*What you will do:* Which lines of the data below contain "dataset"? Please show them all.

*Records shown:*

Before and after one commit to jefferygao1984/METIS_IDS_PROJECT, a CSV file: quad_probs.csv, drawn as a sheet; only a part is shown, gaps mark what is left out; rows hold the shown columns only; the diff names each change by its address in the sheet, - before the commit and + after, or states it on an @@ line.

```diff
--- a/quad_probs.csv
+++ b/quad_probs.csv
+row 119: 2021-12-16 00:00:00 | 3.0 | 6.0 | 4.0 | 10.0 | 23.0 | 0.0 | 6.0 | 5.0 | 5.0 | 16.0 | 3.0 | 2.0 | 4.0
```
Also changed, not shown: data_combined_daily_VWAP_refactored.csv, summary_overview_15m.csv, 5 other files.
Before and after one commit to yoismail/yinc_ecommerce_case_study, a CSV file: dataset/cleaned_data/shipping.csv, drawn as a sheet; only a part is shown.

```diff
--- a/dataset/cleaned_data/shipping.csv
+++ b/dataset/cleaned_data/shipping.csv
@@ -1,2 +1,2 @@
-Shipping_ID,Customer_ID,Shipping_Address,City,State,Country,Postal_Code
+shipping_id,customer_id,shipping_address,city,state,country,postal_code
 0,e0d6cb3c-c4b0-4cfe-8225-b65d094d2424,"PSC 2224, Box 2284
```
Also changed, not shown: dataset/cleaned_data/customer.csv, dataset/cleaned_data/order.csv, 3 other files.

*Response below:*
Before and after one commit to yoismail/yinc_ecommerce_case_study, a CSV file: dataset/cleaned_data/shipping.csv, drawn as a sheet; only a part is shown.
--- a/dataset/cleaned_data/shipping.csv
+++ b/dataset/cleaned_data/shipping.csv
Also changed, not shown: dataset/cleaned_data/customer.csv, dataset/cleaned_data/order.csv, 3 other files.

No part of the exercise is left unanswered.